# Work order
Leave the pictures aside and copy all the data exactly.

# Data to examine
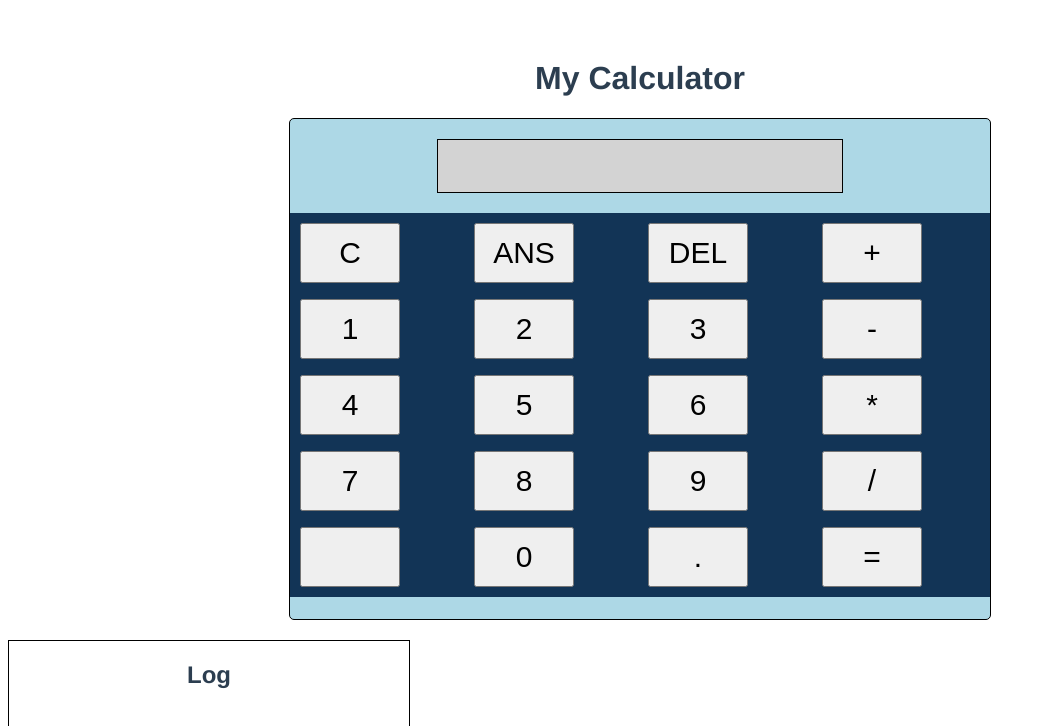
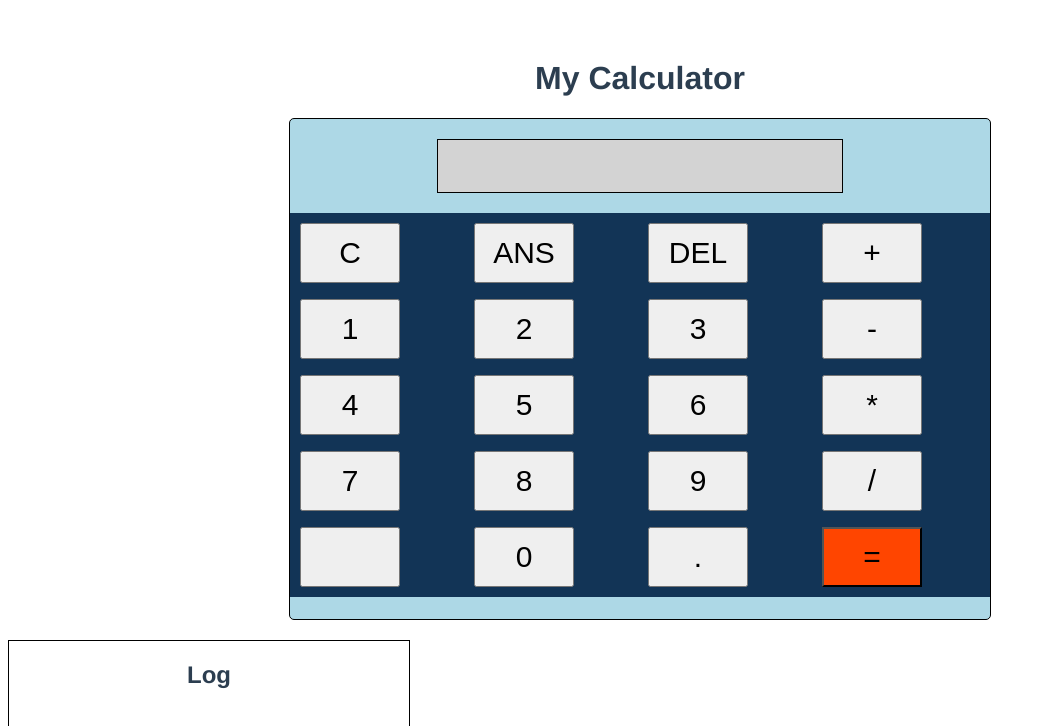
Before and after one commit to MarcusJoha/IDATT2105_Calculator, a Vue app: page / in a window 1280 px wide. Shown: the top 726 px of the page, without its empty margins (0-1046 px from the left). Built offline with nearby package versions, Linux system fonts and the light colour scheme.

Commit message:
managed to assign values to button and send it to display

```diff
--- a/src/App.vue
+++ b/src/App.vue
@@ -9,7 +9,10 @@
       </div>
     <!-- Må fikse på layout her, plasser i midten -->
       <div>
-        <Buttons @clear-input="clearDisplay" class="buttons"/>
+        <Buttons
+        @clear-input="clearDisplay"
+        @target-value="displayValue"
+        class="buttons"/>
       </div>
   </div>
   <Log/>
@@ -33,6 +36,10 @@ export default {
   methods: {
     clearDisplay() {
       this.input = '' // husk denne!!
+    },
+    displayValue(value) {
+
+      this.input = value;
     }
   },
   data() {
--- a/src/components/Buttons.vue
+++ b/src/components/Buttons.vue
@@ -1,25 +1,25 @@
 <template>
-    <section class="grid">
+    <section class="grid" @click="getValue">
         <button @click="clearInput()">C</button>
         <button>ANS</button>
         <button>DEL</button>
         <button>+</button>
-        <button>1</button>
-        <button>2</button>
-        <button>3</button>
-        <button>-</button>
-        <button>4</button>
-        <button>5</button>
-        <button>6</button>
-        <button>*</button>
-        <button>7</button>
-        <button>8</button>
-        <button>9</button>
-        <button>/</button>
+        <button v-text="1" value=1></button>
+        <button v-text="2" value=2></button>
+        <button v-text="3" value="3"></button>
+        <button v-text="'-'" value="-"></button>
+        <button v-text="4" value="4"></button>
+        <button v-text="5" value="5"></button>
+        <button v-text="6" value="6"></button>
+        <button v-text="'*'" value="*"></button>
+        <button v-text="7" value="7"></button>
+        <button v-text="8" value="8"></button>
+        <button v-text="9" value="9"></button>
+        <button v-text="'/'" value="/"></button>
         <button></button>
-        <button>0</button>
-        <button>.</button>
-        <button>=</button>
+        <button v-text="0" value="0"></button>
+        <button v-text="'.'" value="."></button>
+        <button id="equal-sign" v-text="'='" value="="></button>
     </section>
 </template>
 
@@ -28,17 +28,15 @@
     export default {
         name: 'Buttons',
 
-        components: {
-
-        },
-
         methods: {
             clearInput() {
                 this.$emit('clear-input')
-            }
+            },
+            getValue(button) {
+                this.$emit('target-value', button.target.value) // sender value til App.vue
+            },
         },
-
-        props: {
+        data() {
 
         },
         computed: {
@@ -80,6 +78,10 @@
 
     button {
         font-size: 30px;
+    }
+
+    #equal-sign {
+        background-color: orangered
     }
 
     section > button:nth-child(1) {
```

# Exercise solution
Before and after one commit to MarcusJoha/IDATT2105_Calculator, a Vue app: page / in a window 1280 px wide. Shown: the top 726 px of the page, without its empty margins (0-1046 px from the left). Built offline with nearby package versions, Linux system fonts and the light colour scheme.

Commit message:
managed to assign values to button and send it to display

```diff
--- a/src/App.vue
+++ b/src/App.vue
@@ -9,7 +9,10 @@
       </div>
     <!-- Må fikse på layout her, plasser i midten -->
       <div>
-        <Buttons @clear-input="clearDisplay" class="buttons"/>
+        <Buttons
+        @clear-input="clearDisplay"
+        @target-value="displayValue"
+        class="buttons"/>
       </div>
   </div>
   <Log/>
@@ -33,6 +36,10 @@ export default {
   methods: {
     clearDisplay() {
       this.input = '' // husk denne!!
+    },
+    displayValue(value) {
+
+      this.input = value;
     }
   },
   data() {
--- a/src/components/Buttons.vue
+++ b/src/components/Buttons.vue
@@ -1,25 +1,25 @@
 <template>
-    <section class="grid">
+    <section class="grid" @click="getValue">
         <button @click="clearInput()">C</button>
         <button>ANS</button>
         <button>DEL</button>
         <button>+</button>
-        <button>1</button>
-        <button>2</button>
-        <button>3</button>
-        <button>-</button>
-        <button>4</button>
-        <button>5</button>
-        <button>6</button>
-        <button>*</button>
-        <button>7</button>
-        <button>8</button>
-        <button>9</button>
-        <button>/</button>
+        <button v-text="1" value=1></button>
+        <button v-text="2" value=2></button>
+        <button v-text="3" value="3"></button>
+        <button v-text="'-'" value="-"></button>
+        <button v-text="4" value="4"></button>
+        <button v-text="5" value="5"></button>
+        <button v-text="6" value="6"></button>
+        <button v-text="'*'" value="*"></button>
+        <button v-text="7" value="7"></button>
+        <button v-text="8" value="8"></button>
+        <button v-text="9" value="9"></button>
+        <button v-text="'/'" value="/"></button>
         <button></button>
-        <button>0</button>
-        <button>.</button>
-        <button>=</button>
+        <button v-text="0" value="0"></button>
+        <button v-text="'.'" value="."></button>
+        <button id="equal-sign" v-text="'='" value="="></button>
     </section>
 </template>
 
@@ -28,17 +28,15 @@
     export default {
         name: 'Buttons',
 
-        components: {
-
-        },
-
         methods: {
             clearInput() {
                 this.$emit('clear-input')
-            }
+            },
+            getValue(button) {
+                this.$emit('target-value', button.target.value) // sender value til App.vue
+            },
         },
-
-        props: {
+        data() {
 
         },
         computed: {
@@ -80,6 +78,10 @@
 
     button {
         font-size: 30px;
+    }
+
+    #equal-sign {
+        background-color: orangered
     }
 
     section > button:nth-child(1) {
```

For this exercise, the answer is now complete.